### [Task details]
Which lines of the records contain the word "html"? Copy each one.

⁂

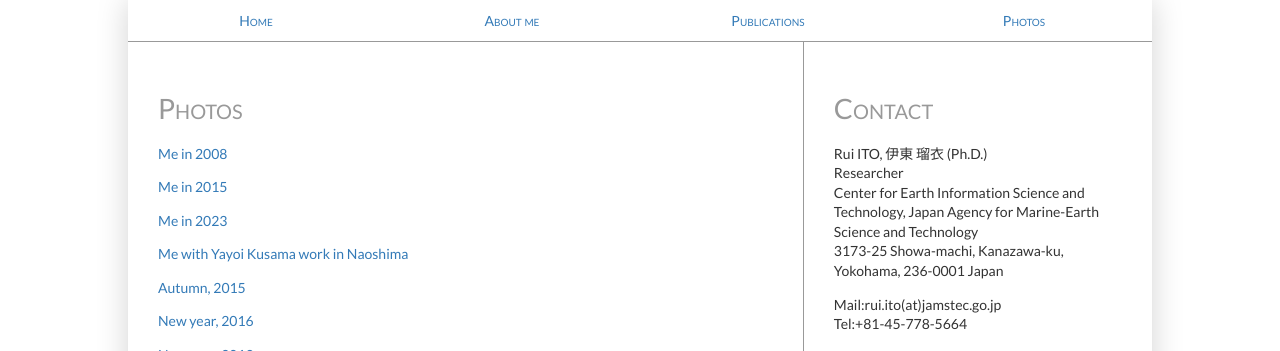
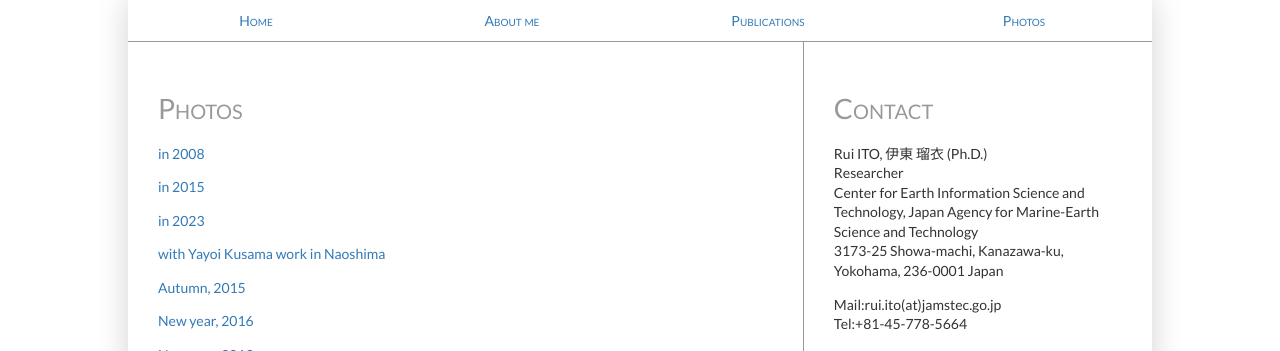
Before and after one commit to rui-climbiz/rui-climbiz.github.io, a Jekyll site: the page built from photos.html, in a window 1280 px wide. Shown: the top 351 px of the page. Built offline with Jekyll 4.4.1, drawn with Linux system fonts in a browser that asks for light colours.

```diff
--- a/photos.html
+++ b/photos.html
@@ -4,10 +4,10 @@
 "description": "Photos of Rui ITO"
 ---
 <h1>Photos</h1>
-<p><a href="images/Rui2008.jpg" Target="_blank" > Me in 2008</a></p>
-<p><a href="images/Rui2015.jpg" Target="_blank" > Me in 2015</a></p>
-<p><a href="images/Rui2023.jpg" Target="_blank" > Me in 2023</a></p>
-<p><a href="images/Me.jpg" Target="_blank" > Me with Yayoi Kusama work in Naoshima</a></p>
+<p><a href="images/Rui2008.jpg" Target="_blank" > in 2008</a></p>
+<p><a href="images/Rui2015.jpg" Target="_blank" > in 2015</a></p>
+<p><a href="images/Rui2023.jpg" Target="_blank" > in 2023</a></p>
+<p><a href="images/Me.jpg" Target="_blank" > with Yayoi Kusama work in Naoshima</a></p>
 <p><a href="images/Autumn2015.jpg" Target="_blank" > Autumn, 2015</a></p>
 <p><a href="images/NewYear2016.jpg" Target="_blank" > New year, 2016</a></p>
 <p><a href="images/NewYear2019.jpg" Target="_blank" > New year, 2019</a></p>
```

⁂

### [Solution below]
Before and after one commit to rui-climbiz/rui-climbiz.github.io, a Jekyll site: the page built from photos.html, in a window 1280 px wide. Shown: the top 351 px of the page. Built offline with Jekyll 4.4.1, drawn with Linux system fonts in a browser that asks for light colours.
--- a/photos.html
+++ b/photos.html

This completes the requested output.